On March 24, officers with the Surrey RCMP’s North Community Response Unit (CRU) executed a search warrant at a business in the 10600-block of King George Boulevard. Police had gathered information that the operators of the business were allegedly purchasing stolen merchandise from vulnerable persons in the area and reselling these products for a profit.
With assistance from the Surrey RCMP’s Property Crime Target Team (PCTT) and Drugs Section, Vancouver Police Department’s Anti-Fencing Unit, and the local loss prevention community, officers recovered thousands of dollars of consumer products ranging from batteries to baby formula to cosmetics.
The investigation is currently ongoing and officers are working with their retail partners to identify the source of all the property. In addition, the City of Surrey Bylaw Enforcement Department is currently investigating the alleged business license violations.
“Retail theft and the subsequent illegal activity that occurs is an ongoing issue across the region that our officers take very seriously,” said Surrey RCMP Community Support and Safety Officer Inspector Andy LeClair. “Working with our law enforcement partners to crackdown on large scale shoplifting operations allows us to ensure the safety and security of our business community as well as the general public.”
“The recent efforts by the Surrey RCMP to identify and shut down illegal stolen property operations is a positive step towards reducing potentially dangerous criminal interactions in retail stores,” said Tony Hunt, General Manager of Loss Prevention, London Drugs. “Organized retail theft impacts the safety and security of our employees and the public. This is especially true when it involves vulnerable persons in our society who have been coerced into committing these acts by individuals preying on their dependencies.”
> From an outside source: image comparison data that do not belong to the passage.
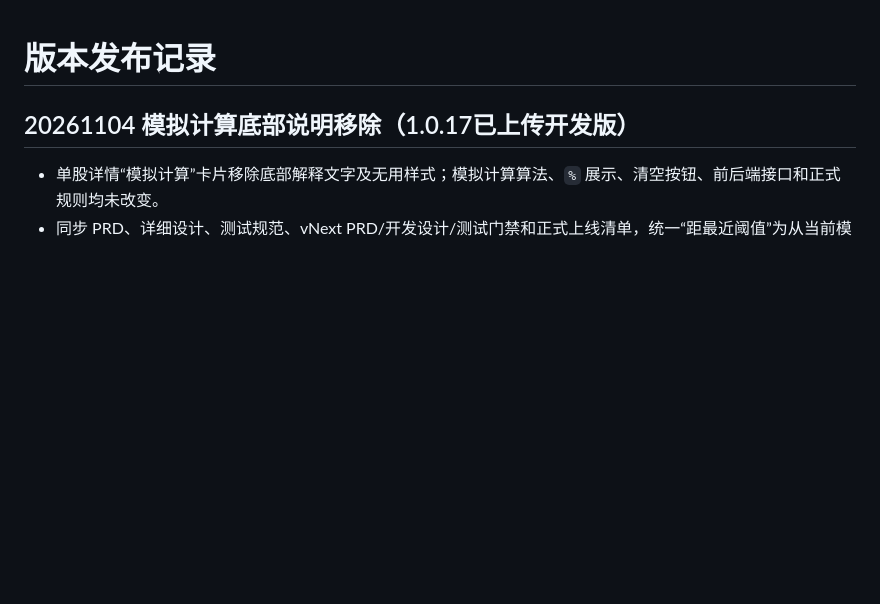
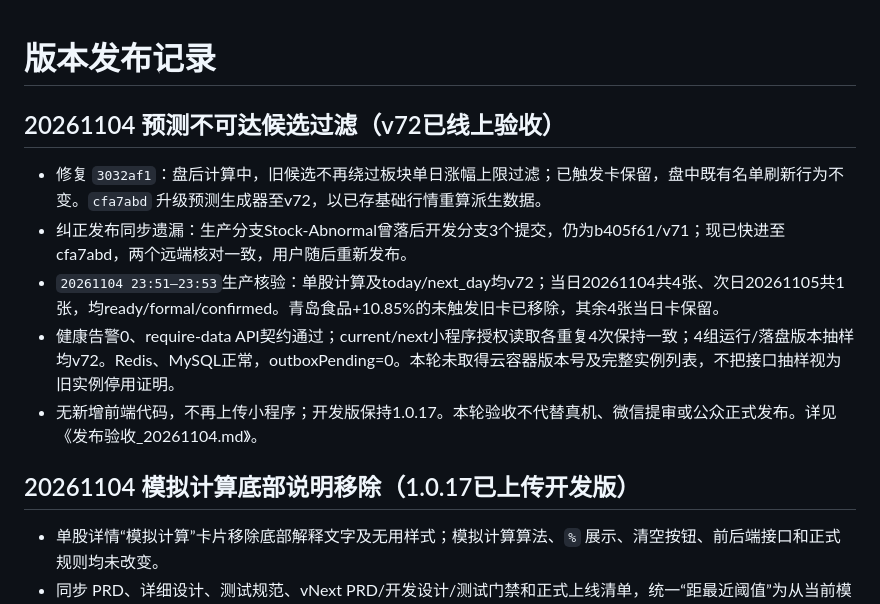
Before and after one commit to nofindx/Stock-Abnormal, a Markdown page: docs/版本发布记录.md, the part around the change. Drawn GitHub-style; blank space fills up the shorter version.

```diff
--- a/docs/版本发布记录.md
+++ b/docs/版本发布记录.md
@@ -1,4 +1,12 @@
 # 版本发布记录
+
+## 20261104 预测不可达候选过滤（v72已线上验收）
+
+- 修复 `3032af1`：盘后计算中，旧候选不再绕过板块单日涨幅上限过滤；已触发卡保留，盘中既有名单刷新行为不变。`cfa7abd` 升级预测生成器至v72，以已存基础行情重算派生数据。
+- 纠正发布同步遗漏：生产分支Stock-Abnormal曾落后开发分支3个提交，仍为b405f61/v71；现已快进至cfa7abd，两个远端核对一致，用户随后重新发布。
+- `20261104 23:51–23:53`生产核验：单股计算及today/next_day均v72；当日20261104共4张、次日20261105共1张，均ready/formal/confirmed。青岛食品+10.85%的未触发旧卡已移除，其余4张当日卡保留。
+- 健康告警0、require-data API契约通过；current/next小程序授权读取各重复4次保持一致；4组运行/落盘版本抽样均v72。Redis、MySQL正常，outboxPending=0。本轮未取得云容器版本号及完整实例列表，不把接口抽样视为旧实例停用证明。
+- 无新增前端代码，不再上传小程序；开发版保持1.0.17。本轮验收不代替真机、微信提审或公众正式发布。详见《发布验收_20261104.md》。
 
 ## 20261104 模拟计算底部说明移除（1.0.17已上传开发版）
 
```
Also changed, not shown: docs/发布验收_20261104.md (+10 -1 lines), docs/正式上线清单.md (+19 -10 lines).
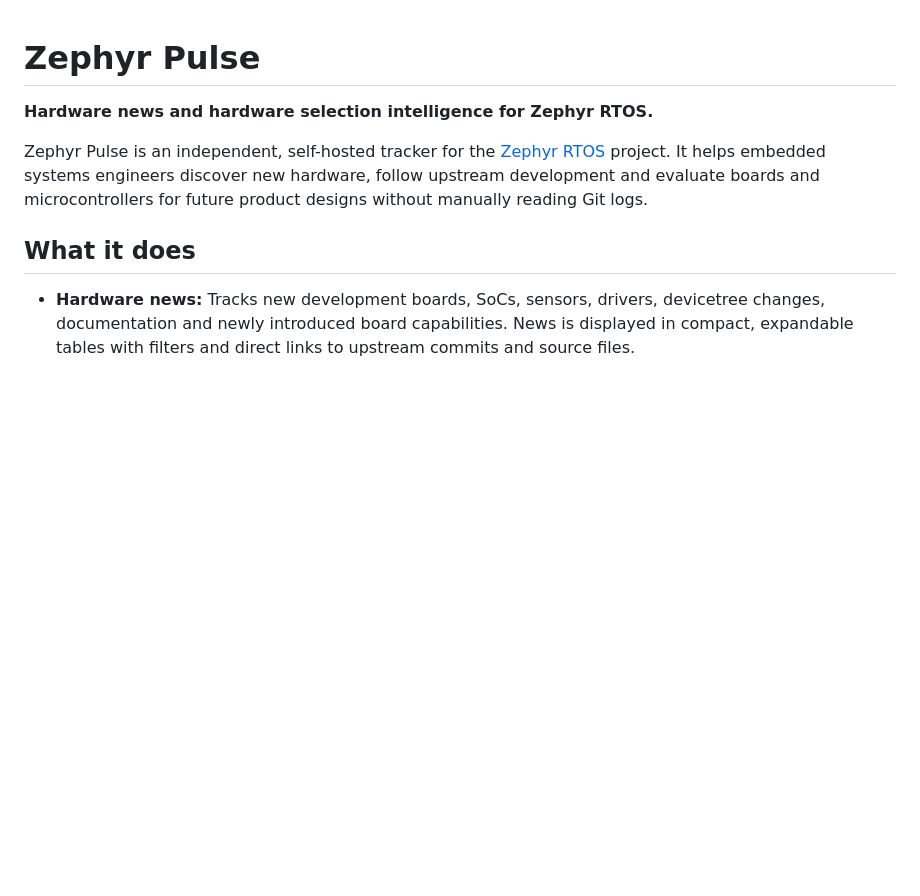
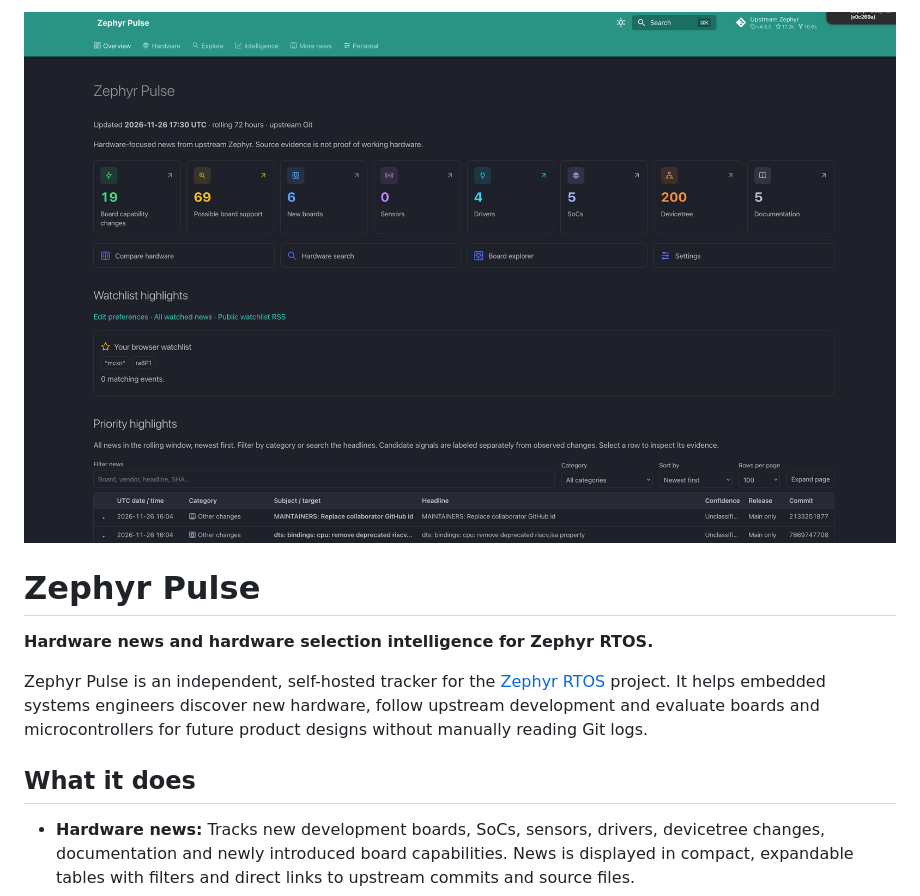
Before and after one commit to elfarolab/ZephyrPulse, a Markdown page: README.md, the part around the change. GitHub-like rendering; pictures changed too: images/screenshot.png (added); blank space fills up the shorter version.

Commit message:
Added screenshot

```diff
--- a/README.md
+++ b/README.md
@@ -1,3 +1,5 @@
+![Screenshot description](images/screenshot.png)
+
 # Zephyr Pulse
 
 **Hardware news and hardware selection intelligence for Zephyr RTOS.**
```
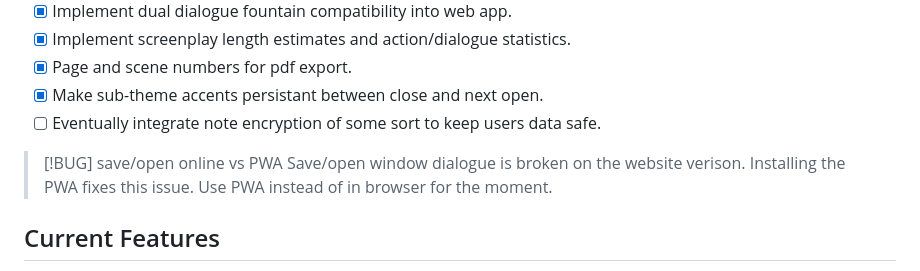
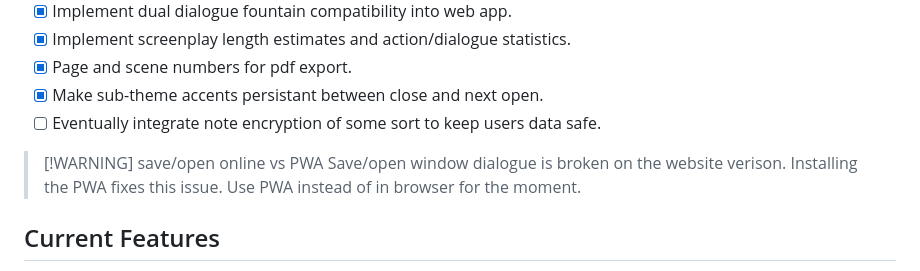
Before and after one commit to ronin-on-linux/bamboo-fountain-web, a Markdown page: README.md, the part around the change. GitHub-like rendering.

Commit message:
Update warning message for save/open functionality

```diff
--- a/README.md
+++ b/README.md
@@ -14,7 +14,7 @@ bamboo-fountain-web provides a writing experience that is pleasantly simple, all
 - [x] Make sub-theme accents persistant between close and next open.
 - [ ] Eventually integrate note encryption of some sort to keep users data safe.
 
-> [!BUG] save/open online vs PWA
+> [!WARNING] save/open online vs PWA
 > Save/open window dialogue is broken on the website verison. Installing the PWA fixes this issue. Use PWA instead of in browser for the moment.
 
 
```
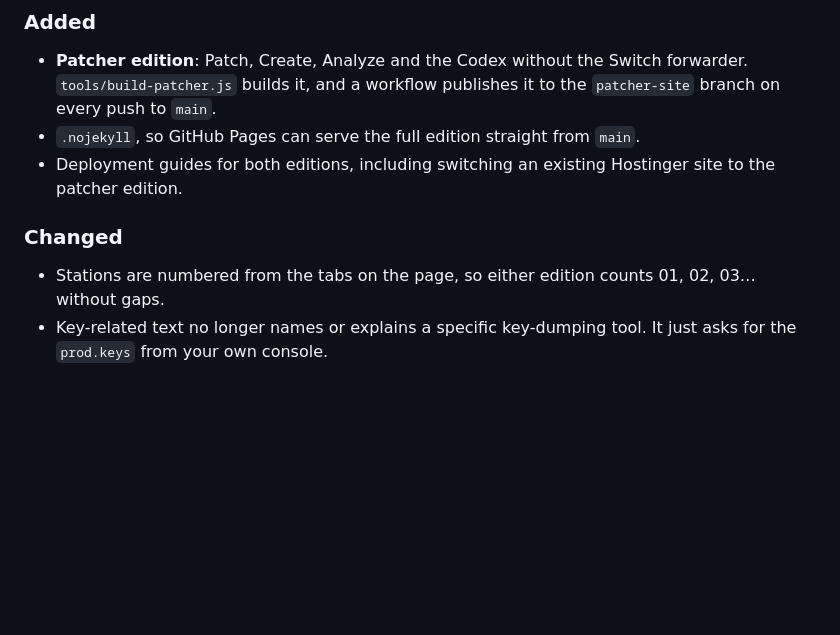
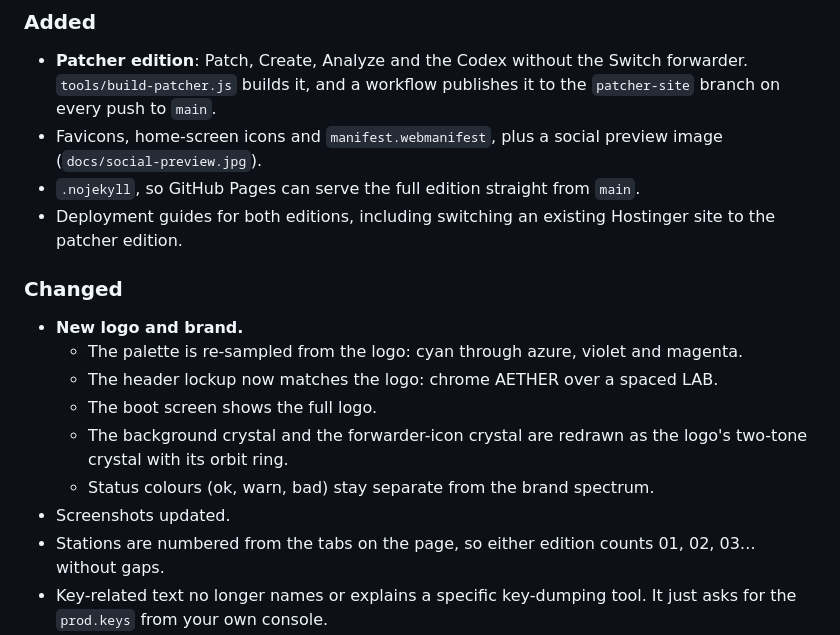
Before and after one commit to AsyuTheAnonymous/Aether-Lab, a Markdown page: CHANGELOG.md, the part around the change. Drawn GitHub-style; blank space fills up the shorter version.

```diff
--- a/CHANGELOG.md
+++ b/CHANGELOG.md
@@ -7,11 +7,19 @@ Notable changes to Aether Lab are listed here. The format follows [Keep a Change
 ### Added
 
 - **Patcher edition**: Patch, Create, Analyze and the Codex without the Switch forwarder. `tools/build-patcher.js` builds it, and a workflow publishes it to the `patcher-site` branch on every push to `main`.
+- Favicons, home-screen icons and `manifest.webmanifest`, plus a social preview image (`docs/social-preview.jpg`).
 - `.nojekyll`, so GitHub Pages can serve the full edition straight from `main`.
 - Deployment guides for both editions, including switching an existing Hostinger site to the patcher edition.
 
 ### Changed
 
+- **New logo and brand.**
+  - The palette is re-sampled from the logo: cyan through azure, violet and magenta.
+  - The header lockup now matches the logo: chrome AETHER over a spaced LAB.
+  - The boot screen shows the full logo.
+  - The background crystal and the forwarder-icon crystal are redrawn as the logo's two-tone crystal with its orbit ring.
+  - Status colours (ok, warn, bad) stay separate from the brand spectrum.
+- Screenshots updated.
 - Stations are numbered from the tabs on the page, so either edition counts 01, 02, 03… without gaps.
 - Key-related text no longer names or explains a specific key-dumping tool. It just asks for the `prod.keys` from your own console.
 
```
Also changed, not shown: README.md (+3 -2 lines), docs/design.md (+19 -3 lines), docs/screenshots/forwarder.jpg, docs/screenshots/mobile.jpg, docs/screenshots/patch-loaded.jpg, docs/screenshots/patch-result.jpg, docs/screenshots/patch-station.jpg, docs/social-preview.jpg (added).
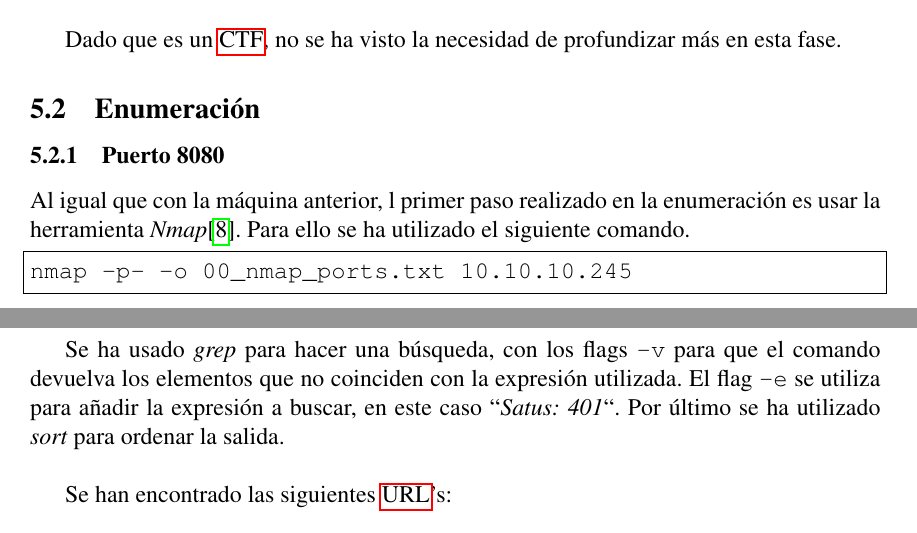
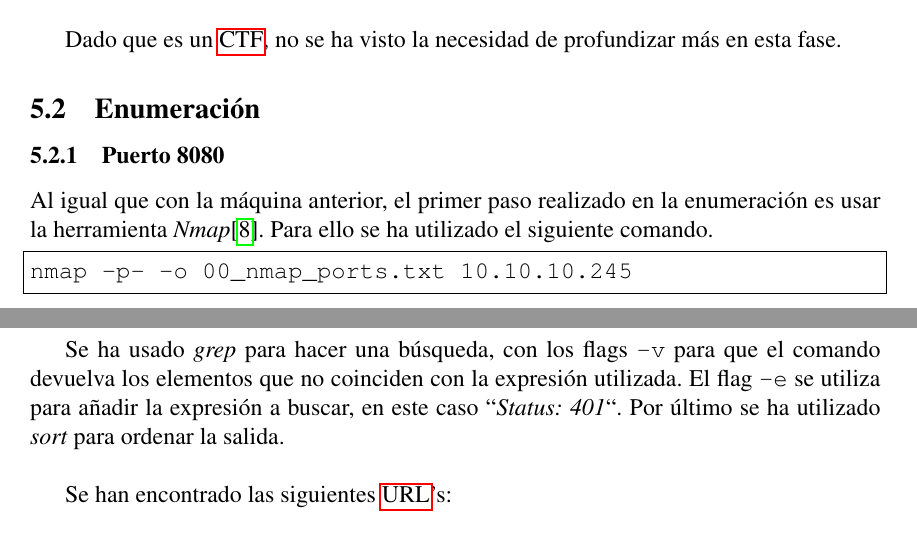
Before and after one commit to VictorNS69/TFM, a LaTeX paper (Main.tex, which reads sections/machines/seal.tex): two parts of pages 36 and 37 of 52, joined at a grey line, cut so that both start at the same text. Compiled offline with pdfLaTeX.

Commit message:
fixed typo

```diff
--- a/sections/machines/seal.tex
+++ b/sections/machines/seal.tex
@@ -7,7 +7,7 @@ Dado que es un \acrshort{CTF}, no se ha visto la necesidad de profundizar más e
 
 \subsection{Enumeración}
 \subsubsection{Puerto 8080}
-Al igual que con la máquina anterior, l primer paso realizado en la enumeración es usar la herramienta \textit{Nmap}\cite{nmap}. Para ello se ha utilizado el siguiente comando.
+Al igual que con la máquina anterior, el primer paso realizado en la enumeración es usar la herramienta \textit{Nmap}\cite{nmap}. Para ello se ha utilizado el siguiente comando.
 
 \begin{lstlisting}[language=bash]
 nmap -p- -o 00_nmap_ports.txt 10.10.10.245
@@ -37,7 +37,7 @@ En el resultado\footnote{\href{https://github.com/VictorNS69/TFM/blob/main/machi
 cat 02_gobuster_8080.txt | grep -v -e "Status: 401" | sort
 \end{lstlisting}
 
-Se ha usado \textit{grep} para hacer una búsqueda, con los flags \texttt{-v} para que el comando devuelva los elementos que no coinciden con la expresión utilizada. El flag \texttt{-e} se utiliza para añadir la expresión a buscar, en este caso ``\textit{Satus: 401}``. Por último se ha utilizado \textit{sort} para ordenar la salida.\\
+Se ha usado \textit{grep} para hacer una búsqueda, con los flags \texttt{-v} para que el comando devuelva los elementos que no coinciden con la expresión utilizada. El flag \texttt{-e} se utiliza para añadir la expresión a buscar, en este caso ``\textit{Status: 401}``. Por último se ha utilizado \textit{sort} para ordenar la salida.\\
 
 Se han encontrado las siguientes \acrshort{url}'s:
 \begin{itemize}
```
Anyone with information about possible retail theft operations in their community is asked to contact the Surrey RCMP at 604-599-0502 or Crime Stoppers, if you wish to remain anonymous, at 1-800-222-TIPS or go to www.solvecrime.ca.